#### ABOUT THIS EXERCISE:
Could you print the data that follows exactly as given?

#### ENTRIES SHOWN:
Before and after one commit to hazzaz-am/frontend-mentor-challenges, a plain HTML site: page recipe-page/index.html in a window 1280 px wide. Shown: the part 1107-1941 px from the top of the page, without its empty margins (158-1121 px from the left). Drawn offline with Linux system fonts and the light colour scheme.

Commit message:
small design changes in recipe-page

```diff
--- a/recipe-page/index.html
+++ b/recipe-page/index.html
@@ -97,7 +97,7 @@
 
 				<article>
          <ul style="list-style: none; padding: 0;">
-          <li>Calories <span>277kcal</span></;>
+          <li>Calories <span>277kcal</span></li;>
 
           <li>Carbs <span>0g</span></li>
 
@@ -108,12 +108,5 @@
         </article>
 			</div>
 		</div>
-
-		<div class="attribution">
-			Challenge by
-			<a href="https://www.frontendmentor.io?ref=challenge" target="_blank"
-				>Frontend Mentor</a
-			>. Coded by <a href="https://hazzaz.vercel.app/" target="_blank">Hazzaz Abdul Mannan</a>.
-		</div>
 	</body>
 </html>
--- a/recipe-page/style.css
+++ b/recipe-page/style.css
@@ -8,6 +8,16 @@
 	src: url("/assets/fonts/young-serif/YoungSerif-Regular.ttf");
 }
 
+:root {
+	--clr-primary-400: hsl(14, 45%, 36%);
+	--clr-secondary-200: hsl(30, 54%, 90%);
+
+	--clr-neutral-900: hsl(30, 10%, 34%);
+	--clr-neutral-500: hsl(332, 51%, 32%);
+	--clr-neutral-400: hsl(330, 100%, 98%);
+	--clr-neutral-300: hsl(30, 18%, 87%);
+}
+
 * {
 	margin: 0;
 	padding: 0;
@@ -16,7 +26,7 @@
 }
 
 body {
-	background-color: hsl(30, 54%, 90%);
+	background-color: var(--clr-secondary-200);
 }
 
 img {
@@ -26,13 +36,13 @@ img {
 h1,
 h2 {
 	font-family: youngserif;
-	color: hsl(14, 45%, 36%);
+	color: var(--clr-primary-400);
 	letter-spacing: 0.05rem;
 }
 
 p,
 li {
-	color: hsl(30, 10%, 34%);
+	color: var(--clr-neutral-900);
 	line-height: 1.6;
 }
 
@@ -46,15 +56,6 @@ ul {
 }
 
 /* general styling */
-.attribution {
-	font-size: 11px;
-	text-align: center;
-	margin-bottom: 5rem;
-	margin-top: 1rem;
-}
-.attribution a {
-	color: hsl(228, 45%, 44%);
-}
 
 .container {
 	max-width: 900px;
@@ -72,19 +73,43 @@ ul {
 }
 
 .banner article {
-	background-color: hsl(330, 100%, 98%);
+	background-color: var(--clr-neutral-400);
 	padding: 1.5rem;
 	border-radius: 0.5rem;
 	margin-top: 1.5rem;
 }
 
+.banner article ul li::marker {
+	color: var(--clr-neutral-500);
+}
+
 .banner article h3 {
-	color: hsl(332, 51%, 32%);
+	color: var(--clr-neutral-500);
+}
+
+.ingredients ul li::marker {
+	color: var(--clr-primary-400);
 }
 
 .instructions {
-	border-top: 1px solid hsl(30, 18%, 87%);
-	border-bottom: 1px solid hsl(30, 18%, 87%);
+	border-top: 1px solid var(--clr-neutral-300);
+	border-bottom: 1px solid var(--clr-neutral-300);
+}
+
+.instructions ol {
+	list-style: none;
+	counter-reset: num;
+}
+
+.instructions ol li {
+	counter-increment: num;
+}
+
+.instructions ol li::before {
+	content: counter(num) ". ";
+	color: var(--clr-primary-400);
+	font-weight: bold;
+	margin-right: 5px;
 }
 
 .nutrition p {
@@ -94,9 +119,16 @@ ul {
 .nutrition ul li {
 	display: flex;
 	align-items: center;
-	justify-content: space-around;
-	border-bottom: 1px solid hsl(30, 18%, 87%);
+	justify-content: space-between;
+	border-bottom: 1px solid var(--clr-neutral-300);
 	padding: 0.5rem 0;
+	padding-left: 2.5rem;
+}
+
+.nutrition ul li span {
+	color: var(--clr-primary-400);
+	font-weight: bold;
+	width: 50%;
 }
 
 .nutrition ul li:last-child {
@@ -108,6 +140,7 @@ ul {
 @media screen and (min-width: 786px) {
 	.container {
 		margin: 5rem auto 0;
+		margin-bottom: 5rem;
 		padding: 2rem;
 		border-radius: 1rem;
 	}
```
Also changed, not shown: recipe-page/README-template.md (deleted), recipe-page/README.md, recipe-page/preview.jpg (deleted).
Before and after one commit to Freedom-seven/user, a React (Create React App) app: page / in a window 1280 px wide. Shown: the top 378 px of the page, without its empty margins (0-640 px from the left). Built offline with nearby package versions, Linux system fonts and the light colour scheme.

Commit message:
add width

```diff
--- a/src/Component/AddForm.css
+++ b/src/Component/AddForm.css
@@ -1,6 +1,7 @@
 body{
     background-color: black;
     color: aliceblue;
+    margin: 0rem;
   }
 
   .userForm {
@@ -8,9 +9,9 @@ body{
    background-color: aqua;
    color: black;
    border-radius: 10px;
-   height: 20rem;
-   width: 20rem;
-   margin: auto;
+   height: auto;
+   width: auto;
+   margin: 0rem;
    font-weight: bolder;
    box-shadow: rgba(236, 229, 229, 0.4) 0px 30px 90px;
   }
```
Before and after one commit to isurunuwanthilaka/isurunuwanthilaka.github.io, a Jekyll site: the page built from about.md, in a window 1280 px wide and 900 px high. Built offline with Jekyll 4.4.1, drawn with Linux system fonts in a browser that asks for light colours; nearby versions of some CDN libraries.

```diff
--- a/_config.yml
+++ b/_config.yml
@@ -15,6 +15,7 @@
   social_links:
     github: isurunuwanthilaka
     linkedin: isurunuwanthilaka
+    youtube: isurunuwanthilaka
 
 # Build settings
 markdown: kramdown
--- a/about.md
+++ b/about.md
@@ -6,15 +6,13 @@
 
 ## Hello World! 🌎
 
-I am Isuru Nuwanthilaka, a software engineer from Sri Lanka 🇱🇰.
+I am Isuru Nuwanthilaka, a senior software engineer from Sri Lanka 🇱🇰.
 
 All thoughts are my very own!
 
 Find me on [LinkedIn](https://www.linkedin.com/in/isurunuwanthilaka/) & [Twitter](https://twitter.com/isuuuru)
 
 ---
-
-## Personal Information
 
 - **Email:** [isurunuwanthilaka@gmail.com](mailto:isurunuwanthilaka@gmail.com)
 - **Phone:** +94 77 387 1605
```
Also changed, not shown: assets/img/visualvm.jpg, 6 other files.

#### EXERCISE SOLUTION:
Before and after one commit to hazzaz-am/frontend-mentor-challenges, a plain HTML site: page recipe-page/index.html in a window 1280 px wide. Shown: the part 1107-1941 px from the top of the page, without its empty margins (158-1121 px from the left). Drawn offline with Linux system fonts and the light colour scheme.

Commit message:
small design changes in recipe-page

```diff
--- a/recipe-page/index.html
+++ b/recipe-page/index.html
@@ -97,7 +97,7 @@
 
 				<article>
          <ul style="list-style: none; padding: 0;">
-          <li>Calories <span>277kcal</span></;>
+          <li>Calories <span>277kcal</span></li;>
 
           <li>Carbs <span>0g</span></li>
 
@@ -108,12 +108,5 @@
         </article>
 			</div>
 		</div>
-
-		<div class="attribution">
-			Challenge by
-			<a href="https://www.frontendmentor.io?ref=challenge" target="_blank"
-				>Frontend Mentor</a
-			>. Coded by <a href="https://hazzaz.vercel.app/" target="_blank">Hazzaz Abdul Mannan</a>.
-		</div>
 	</body>
 </html>
--- a/recipe-page/style.css
+++ b/recipe-page/style.css
@@ -8,6 +8,16 @@
 	src: url("/assets/fonts/young-serif/YoungSerif-Regular.ttf");
 }
 
+:root {
+	--clr-primary-400: hsl(14, 45%, 36%);
+	--clr-secondary-200: hsl(30, 54%, 90%);
+
+	--clr-neutral-900: hsl(30, 10%, 34%);
+	--clr-neutral-500: hsl(332, 51%, 32%);
+	--clr-neutral-400: hsl(330, 100%, 98%);
+	--clr-neutral-300: hsl(30, 18%, 87%);
+}
+
 * {
 	margin: 0;
 	padding: 0;
@@ -16,7 +26,7 @@
 }
 
 body {
-	background-color: hsl(30, 54%, 90%);
+	background-color: var(--clr-secondary-200);
 }
 
 img {
@@ -26,13 +36,13 @@ img {
 h1,
 h2 {
 	font-family: youngserif;
-	color: hsl(14, 45%, 36%);
+	color: var(--clr-primary-400);
 	letter-spacing: 0.05rem;
 }
 
 p,
 li {
-	color: hsl(30, 10%, 34%);
+	color: var(--clr-neutral-900);
 	line-height: 1.6;
 }
 
@@ -46,15 +56,6 @@ ul {
 }
 
 /* general styling */
-.attribution {
-	font-size: 11px;
-	text-align: center;
-	margin-bottom: 5rem;
-	margin-top: 1rem;
-}
-.attribution a {
-	color: hsl(228, 45%, 44%);
-}
 
 .container {
 	max-width: 900px;
@@ -72,19 +73,43 @@ ul {
 }
 
 .banner article {
-	background-color: hsl(330, 100%, 98%);
+	background-color: var(--clr-neutral-400);
 	padding: 1.5rem;
 	border-radius: 0.5rem;
 	margin-top: 1.5rem;
 }
 
+.banner article ul li::marker {
+	color: var(--clr-neutral-500);
+}
+
 .banner article h3 {
-	color: hsl(332, 51%, 32%);
+	color: var(--clr-neutral-500);
+}
+
+.ingredients ul li::marker {
+	color: var(--clr-primary-400);
 }
 
 .instructions {
-	border-top: 1px solid hsl(30, 18%, 87%);
-	border-bottom: 1px solid hsl(30, 18%, 87%);
+	border-top: 1px solid var(--clr-neutral-300);
+	border-bottom: 1px solid var(--clr-neutral-300);
+}
+
+.instructions ol {
+	list-style: none;
+	counter-reset: num;
+}
+
+.instructions ol li {
+	counter-increment: num;
+}
+
+.instructions ol li::before {
+	content: counter(num) ". ";
+	color: var(--clr-primary-400);
+	font-weight: bold;
+	margin-right: 5px;
 }
 
 .nutrition p {
@@ -94,9 +119,16 @@ ul {
 .nutrition ul li {
 	display: flex;
 	align-items: center;
-	justify-content: space-around;
-	border-bottom: 1px solid hsl(30, 18%, 87%);
+	justify-content: space-between;
+	border-bottom: 1px solid var(--clr-neutral-300);
 	padding: 0.5rem 0;
+	padding-left: 2.5rem;
+}
+
+.nutrition ul li span {
+	color: var(--clr-primary-400);
+	font-weight: bold;
+	width: 50%;
 }
 
 .nutrition ul li:last-child {
@@ -108,6 +140,7 @@ ul {
 @media screen and (min-width: 786px) {
 	.container {
 		margin: 5rem auto 0;
+		margin-bottom: 5rem;
 		padding: 2rem;
 		border-radius: 1rem;
 	}
```
Also changed, not shown: recipe-page/README-template.md (deleted), recipe-page/README.md, recipe-page/preview.jpg (deleted).
Before and after one commit to Freedom-seven/user, a React (Create React App) app: page / in a window 1280 px wide. Shown: the top 378 px of the page, without its empty margins (0-640 px from the left). Built offline with nearby package versions, Linux system fonts and the light colour scheme.

Commit message:
add width

```diff
--- a/src/Component/AddForm.css
+++ b/src/Component/AddForm.css
@@ -1,6 +1,7 @@
 body{
     background-color: black;
     color: aliceblue;
+    margin: 0rem;
   }
 
   .userForm {
@@ -8,9 +9,9 @@ body{
    background-color: aqua;
    color: black;
    border-radius: 10px;
-   height: 20rem;
-   width: 20rem;
-   margin: auto;
+   height: auto;
+   width: auto;
+   margin: 0rem;
    font-weight: bolder;
    box-shadow: rgba(236, 229, 229, 0.4) 0px 30px 90px;
   }
```
Before and after one commit to isurunuwanthilaka/isurunuwanthilaka.github.io, a Jekyll site: the page built from about.md, in a window 1280 px wide and 900 px high. Built offline with Jekyll 4.4.1, drawn with Linux system fonts in a browser that asks for light colours; nearby versions of some CDN libraries.

```diff
--- a/_config.yml
+++ b/_config.yml
@@ -15,6 +15,7 @@
   social_links:
     github: isurunuwanthilaka
     linkedin: isurunuwanthilaka
+    youtube: isurunuwanthilaka
 
 # Build settings
 markdown: kramdown
--- a/about.md
+++ b/about.md
@@ -6,15 +6,13 @@
 
 ## Hello World! 🌎
 
-I am Isuru Nuwanthilaka, a software engineer from Sri Lanka 🇱🇰.
+I am Isuru Nuwanthilaka, a senior software engineer from Sri Lanka 🇱🇰.
 
 All thoughts are my very own!
 
 Find me on [LinkedIn](https://www.linkedin.com/in/isurunuwanthilaka/) & [Twitter](https://twitter.com/isuuuru)
 
 ---
-
-## Personal Information
 
 - **Email:** [isurunuwanthilaka@gmail.com](mailto:isurunuwanthilaka@gmail.com)
 - **Phone:** +94 77 387 1605
```
Also changed, not shown: assets/img/visualvm.jpg, 6 other files.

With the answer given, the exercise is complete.